* [Task requirements]: Your task is to write out the entire listing exactly, omitting its pictures.
Content starts
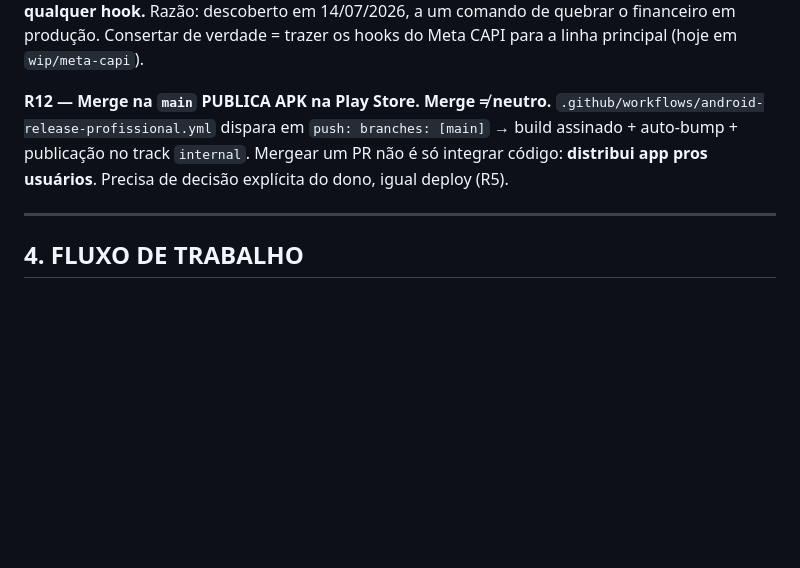
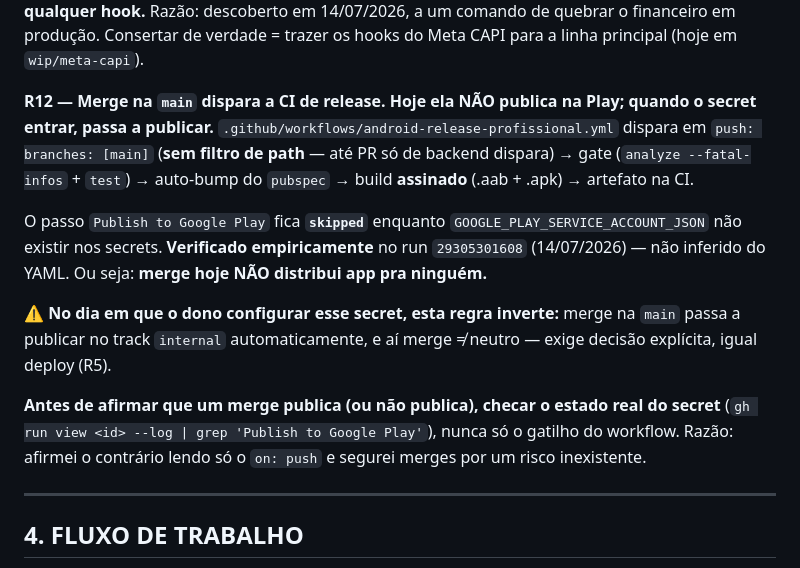
Before and after one commit to DigitalBoostofc/cleanox, a Markdown page: CLAUDE.md, the part around the change. GitHub-like rendering; blank space fills up the shorter version.

Commit message:
docs(ci): corrigir a R12 — merge na main NÃO publica na Play hoje
O passo `Publish to Google Play` fica `skipped` porque o secret
GOOGLE_PLAY_SERVICE_ACCOUNT_JSON não existe. Verificado no run 29305301608:
gate + auto-bump + build assinado rodam; a publicação não.

A R12 anterior foi escrita lendo só o `on: push` do workflow, sem checar o
estado real dos secrets — e virou motivo pra segurar merges por um risco que
não existia. Agora a regra diz o que é verdade hoje, e avisa que ela INVERTE
no dia em que o dono configurar o secret.

Co-Authored-By: Claude Opus 4.8 <noreply@anthropic.com>

```diff
--- a/CLAUDE.md
+++ b/CLAUDE.md
@@ -117,10 +117,22 @@ escrever qualquer hook.** Razão: descoberto em 14/07/2026, a um comando de queb
 financeiro em produção. Consertar de verdade = trazer os hooks do Meta CAPI para a linha
 principal (hoje em `wip/meta-capi`).
 
-**R12 — Merge na `main` PUBLICA APK na Play Store. Merge ≠ neutro.**
-`.github/workflows/android-release-profissional.yml` dispara em `push: branches: [main]` →
-build assinado + auto-bump + publicação no track `internal`. Mergear um PR não é só integrar
-código: **distribui app pros usuários**. Precisa de decisão explícita do dono, igual deploy (R5).
+**R12 — Merge na `main` dispara a CI de release. Hoje ela NÃO publica na Play; quando o secret entrar, passa a publicar.**
+`.github/workflows/android-release-profissional.yml` dispara em `push: branches: [main]`
+(**sem filtro de path** — até PR só de backend dispara) → gate (`analyze --fatal-infos` +
+`test`) → auto-bump do `pubspec` → build **assinado** (.aab + .apk) → artefato na CI.
+
+O passo `Publish to Google Play` fica **`skipped`** enquanto `GOOGLE_PLAY_SERVICE_ACCOUNT_JSON`
+não existir nos secrets. **Verificado empiricamente** no run `29305301608` (14/07/2026) —
+não inferido do YAML. Ou seja: **merge hoje NÃO distribui app pra ninguém.**
+
+⚠️ **No dia em que o dono configurar esse secret, esta regra inverte:** merge na `main` passa
+a publicar no track `internal` automaticamente, e aí merge ≠ neutro — exige decisão explícita,
+igual deploy (R5).
+
+**Antes de afirmar que um merge publica (ou não publica), checar o estado real do secret**
+(`gh run view <id> --log | grep 'Publish to Google Play'`), nunca só o gatilho do workflow.
+Razão: afirmei o contrário lendo só o `on: push` e segurei merges por um risco inexistente.
 
 ---
 
```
Content ends
* [Task response]:
Before and after one commit to DigitalBoostofc/cleanox, a Markdown page: CLAUDE.md, the part around the change. GitHub-like rendering; blank space fills up the shorter version.

Commit message:
docs(ci): corrigir a R12 — merge na main NÃO publica na Play hoje
O passo `Publish to Google Play` fica `skipped` porque o secret
GOOGLE_PLAY_SERVICE_ACCOUNT_JSON não existe. Verificado no run 29305301608:
gate + auto-bump + build assinado rodam; a publicação não.

A R12 anterior foi escrita lendo só o `on: push` do workflow, sem checar o
estado real dos secrets — e virou motivo pra segurar merges por um risco que
não existia. Agora a regra diz o que é verdade hoje, e avisa que ela INVERTE
no dia em que o dono configurar o secret.

Co-Authored-By: Claude Opus 4.8 <noreply@anthropic.com>

```diff
--- a/CLAUDE.md
+++ b/CLAUDE.md
@@ -117,10 +117,22 @@ escrever qualquer hook.** Razão: descoberto em 14/07/2026, a um comando de queb
 financeiro em produção. Consertar de verdade = trazer os hooks do Meta CAPI para a linha
 principal (hoje em `wip/meta-capi`).
 
-**R12 — Merge na `main` PUBLICA APK na Play Store. Merge ≠ neutro.**
-`.github/workflows/android-release-profissional.yml` dispara em `push: branches: [main]` →
-build assinado + auto-bump + publicação no track `internal`. Mergear um PR não é só integrar
-código: **distribui app pros usuários**. Precisa de decisão explícita do dono, igual deploy (R5).
+**R12 — Merge na `main` dispara a CI de release. Hoje ela NÃO publica na Play; quando o secret entrar, passa a publicar.**
+`.github/workflows/android-release-profissional.yml` dispara em `push: branches: [main]`
+(**sem filtro de path** — até PR só de backend dispara) → gate (`analyze --fatal-infos` +
+`test`) → auto-bump do `pubspec` → build **assinado** (.aab + .apk) → artefato na CI.
+
+O passo `Publish to Google Play` fica **`skipped`** enquanto `GOOGLE_PLAY_SERVICE_ACCOUNT_JSON`
+não existir nos secrets. **Verificado empiricamente** no run `29305301608` (14/07/2026) —
+não inferido do YAML. Ou seja: **merge hoje NÃO distribui app pra ninguém.**
+
+⚠️ **No dia em que o dono configurar esse secret, esta regra inverte:** merge na `main` passa
+a publicar no track `internal` automaticamente, e aí merge ≠ neutro — exige decisão explícita,
+igual deploy (R5).
+
+**Antes de afirmar que um merge publica (ou não publica), checar o estado real do secret**
+(`gh run view <id> --log | grep 'Publish to Google Play'`), nunca só o gatilho do workflow.
+Razão: afirmei o contrário lendo só o `on: push` e segurei merges por um risco inexistente.
 
 ---
 
```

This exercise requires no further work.